A peer–reviewed study published in Science magazine has revealed that that two older variants of Covid-19—Alpha and Beta — are circulating in India with changes to their structures.
Alpha variant was first found in the UK, while beta variant was first found in South Africa.
The study has warned that current vaccines may be less effective against the Beta variant—though a booster may work. The study has come as a fresh warning that existing covid vaccines may not be effective against new variants, that have been evolving at an alarming pace.
The latest in a series of structural studies of the variants’ spike protein led by Bing Chen at Boston Children’s Hospital, US, revealed new properties of the Alpha and Beta mutants. Chen’s team is also planning to report the structures of other variants of concern, including the Delta variant (B.1.617.2), in the near future.
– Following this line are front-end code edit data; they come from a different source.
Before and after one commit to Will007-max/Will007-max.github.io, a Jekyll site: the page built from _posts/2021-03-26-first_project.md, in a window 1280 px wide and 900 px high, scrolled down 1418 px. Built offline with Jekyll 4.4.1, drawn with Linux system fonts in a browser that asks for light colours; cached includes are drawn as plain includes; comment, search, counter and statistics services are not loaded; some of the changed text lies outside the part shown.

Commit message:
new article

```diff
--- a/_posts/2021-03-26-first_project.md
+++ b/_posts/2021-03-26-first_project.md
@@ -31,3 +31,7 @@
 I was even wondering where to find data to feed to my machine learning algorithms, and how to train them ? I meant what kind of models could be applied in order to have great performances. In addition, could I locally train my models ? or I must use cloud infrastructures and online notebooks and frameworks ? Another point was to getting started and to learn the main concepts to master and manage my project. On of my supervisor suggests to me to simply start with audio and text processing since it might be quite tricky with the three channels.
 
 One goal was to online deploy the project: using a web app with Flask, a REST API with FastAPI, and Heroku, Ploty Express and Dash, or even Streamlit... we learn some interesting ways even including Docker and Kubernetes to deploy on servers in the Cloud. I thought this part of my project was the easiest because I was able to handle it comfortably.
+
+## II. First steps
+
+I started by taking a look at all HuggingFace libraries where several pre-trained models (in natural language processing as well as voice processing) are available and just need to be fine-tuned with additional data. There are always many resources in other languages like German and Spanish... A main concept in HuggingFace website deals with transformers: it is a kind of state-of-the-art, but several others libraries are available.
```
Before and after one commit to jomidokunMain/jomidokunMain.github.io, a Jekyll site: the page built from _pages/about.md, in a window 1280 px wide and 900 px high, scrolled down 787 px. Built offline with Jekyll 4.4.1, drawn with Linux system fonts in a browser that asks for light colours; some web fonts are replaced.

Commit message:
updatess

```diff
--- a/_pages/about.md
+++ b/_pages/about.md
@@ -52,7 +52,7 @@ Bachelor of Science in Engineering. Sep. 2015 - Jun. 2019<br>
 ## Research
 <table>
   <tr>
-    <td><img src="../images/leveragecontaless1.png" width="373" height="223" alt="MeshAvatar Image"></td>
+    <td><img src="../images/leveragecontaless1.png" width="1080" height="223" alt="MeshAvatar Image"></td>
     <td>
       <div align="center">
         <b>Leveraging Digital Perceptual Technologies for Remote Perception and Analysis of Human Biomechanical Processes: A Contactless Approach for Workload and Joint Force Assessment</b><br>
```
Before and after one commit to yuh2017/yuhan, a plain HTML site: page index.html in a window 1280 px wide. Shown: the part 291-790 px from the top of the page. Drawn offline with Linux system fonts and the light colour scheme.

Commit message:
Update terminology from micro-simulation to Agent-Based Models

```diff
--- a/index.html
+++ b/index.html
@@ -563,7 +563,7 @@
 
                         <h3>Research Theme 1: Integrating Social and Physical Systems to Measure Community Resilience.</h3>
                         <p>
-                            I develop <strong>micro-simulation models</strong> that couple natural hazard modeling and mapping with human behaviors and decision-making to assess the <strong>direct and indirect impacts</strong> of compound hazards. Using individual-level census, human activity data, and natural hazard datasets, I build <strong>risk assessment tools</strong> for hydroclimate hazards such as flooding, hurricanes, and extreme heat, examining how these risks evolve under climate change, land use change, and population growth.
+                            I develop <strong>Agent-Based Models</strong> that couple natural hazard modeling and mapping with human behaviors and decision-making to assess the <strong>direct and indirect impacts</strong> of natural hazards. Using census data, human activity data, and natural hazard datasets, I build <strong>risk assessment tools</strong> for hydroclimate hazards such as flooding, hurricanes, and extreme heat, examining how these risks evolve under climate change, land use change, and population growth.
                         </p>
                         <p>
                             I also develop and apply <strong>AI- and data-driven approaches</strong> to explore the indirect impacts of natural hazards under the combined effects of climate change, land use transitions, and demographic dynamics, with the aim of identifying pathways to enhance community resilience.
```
Spike proteins are found on the surface of the virus. They enable the virus to attach to and enter human cells. All current vaccines target spike protein. The latest study used cryo-electron microscopy to compare the spike protein of the original virus with those of Alpha and Beta.
The findings indicate that mutations in the Beta variant change the shape of the spike surface at certain locations in the body.
As a result, neutralizing antibodies induced by current vaccines are less able to bind to the Beta virus, which may allow it to evade the immune system even when people are vaccinated.
“The mutations make antibodies stimulated by the current vaccine less effective. The Beta variant is somewhat resistant to the current vaccines, and we think a booster with the new genetic sequence can be beneficial for protecting against this variant,” Chen said.